A flat, clear section has become the white whale of urban architecture in Aotearoa. So when this site on the cusp of town and country in Ngāmotu New Plymouth came onto the market, one local couple moved fast.
Scattered with mature trees and curated planting, the land had been subdivided off the neighbour’s back garden. “I’ve never seen a site quite like it,” says Tim Bland, director at Ardern Peters Architects. “It was like walking into a botanical garden.” Employed by the owners – his parents – to design a three-bedroom house on the site, his first challenge was ensuring the home didn’t destroy the park-like atmosphere.
“I planted the house quite centrally so that you were surrounded by a 360-degree garden,” Bland explains.
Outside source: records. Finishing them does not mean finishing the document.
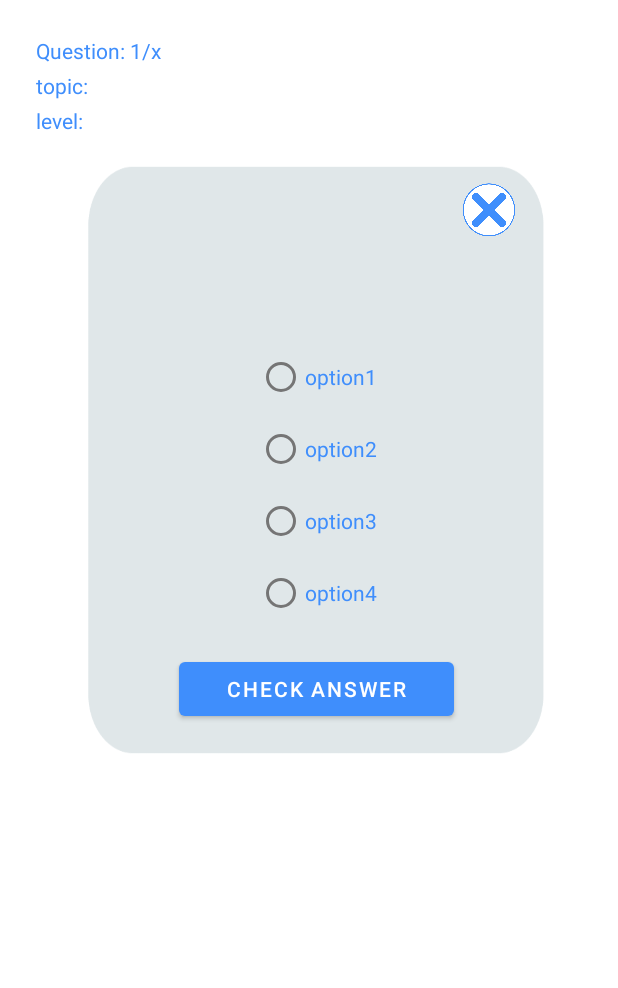
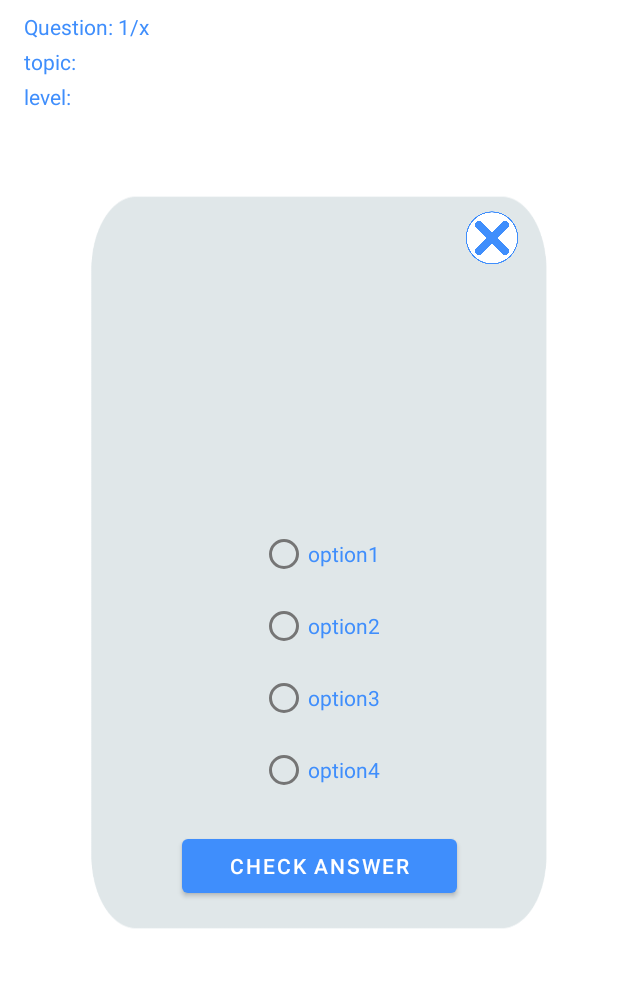
Before and after one commit to thedellyllama/StudyEnglish, an Android app: the layout fragment_multiple_choice_quiz.xml on its own in the app's theme, with its tools: preview values and no code run, on a phone screen of 412 x 824 dp, the part 73-1061 px from its top. Run offline under Robolectric (Android 15) with nearby library versions, the phone set to English and light mode, and no system bars.

Commit message:
layouts updated

```diff
--- a/app/src/main/res/layout/fragment_multiple_choice_quiz.xml
+++ b/app/src/main/res/layout/fragment_multiple_choice_quiz.xml
@@ -24,8 +24,8 @@
         android:id="@+id/text_view_question_count"
         android:layout_width="wrap_content"
         android:layout_height="wrap_content"
-        android:layout_marginStart="24dp"
-        android:layout_marginTop="24dp"
+        android:layout_marginStart="16dp"
+        android:layout_marginTop="8dp"
         android:text="Question: 1/x"
         app:layout_constraintStart_toStartOf="parent"
         app:layout_constraintTop_toBottomOf="@+id/header_name" />
@@ -52,13 +52,13 @@
 
         android:layout_width="307dp"
         android:layout_height="wrap_content"
-        android:layout_margin="16dp"
-        android:layout_marginTop="16dp"
+        android:layout_marginBottom="100dp"
         android:background="@drawable/questions_background"
         android:gravity="center_horizontal"
         android:orientation="vertical"
         android:padding="16dp"
         android:paddingBottom="60dp"
+        app:layout_constraintBottom_toBottomOf="parent"
         app:layout_constraintEnd_toEndOf="parent"
         app:layout_constraintHorizontal_bias="0.567"
         app:layout_constraintStart_toStartOf="parent"
@@ -153,10 +153,11 @@
         <ImageView
             android:id="@+id/image_view_question"
             android:layout_width="100dp"
-            android:layout_height="wrap_content"
+            android:layout_height="100dp"
             android:layout_marginTop="6dp"
             android:visibility="invisible"
             app:layout_constraintEnd_toEndOf="parent"
+            app:layout_constraintHorizontal_bias="0.497"
             app:layout_constraintStart_toStartOf="parent"
             app:layout_constraintTop_toBottomOf="@+id/text_view_instruction"
             tools:src="@tools:sample/avatars" />
--- a/app/src/main/res/layout/fragment_page7.xml
+++ b/app/src/main/res/layout/fragment_page7.xml
@@ -100,8 +100,9 @@
 
     <TextView
         android:id="@+id/text_view_no_progress"
-        android:layout_width="wrap_content"
+        android:layout_width="249dp"
         android:layout_height="wrap_content"
+        android:padding="8dp"
         android:textSize="20sp"
         android:textStyle="bold"
         app:layout_constraintBottom_toBottomOf="parent"
```
Also changed, not shown: app/src/main/res/navigation/navigation_graph.xml (+52 -11 lines).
With 10 grandchildren living locally, the owners frequently play host to family and friends, so maximising the home’s connection to the outdoors was crucial – as was safety. They wanted multiple viewpoints to the outside, minimal trip hazards and a single-level floorplan. The house also needed to consider the climate, with protection from the rain and strong westerly winds.
The home centres around a generous kitchen and living space, which flows outdoors through open-corner sliding doors from Altherm’s APL Architectural Series. A louvred roof shelters the verandah from rain and shields the living spaces from harsh sunlight. An outdoor fire and flawless lawn complete this entertainer’s haven. The home’s low roof, clerestory windows and pavilion-like form cast a mid-century tint over its aesthetic. “I think it’s a really elegant period of design, so that unintentionally bubbled to the surface,” says Bland.
While family-focused, the house also caters to the couple’s time alone. A solid rock wall made from Taranaki river stone delineates public and private spaces, cutting right through the building. This separation affords the bedrooms and home office an added sense of intimacy. In the office, a slotted Altherm Metro Series window punctures the rock. Though Bland admits the logistics were “complex”, the garden view serves as ample reward.
Bland’s parents invited him to explore his creativity with this home, but the architect felt a heightened sense of responsibility throughout the design and build. “If even a little thing went wrong, then I would be reminded of that mistake every time I visited,” he says. As you take in the new home, nestled contently in its established surrounds, it appears the architect can rest easy.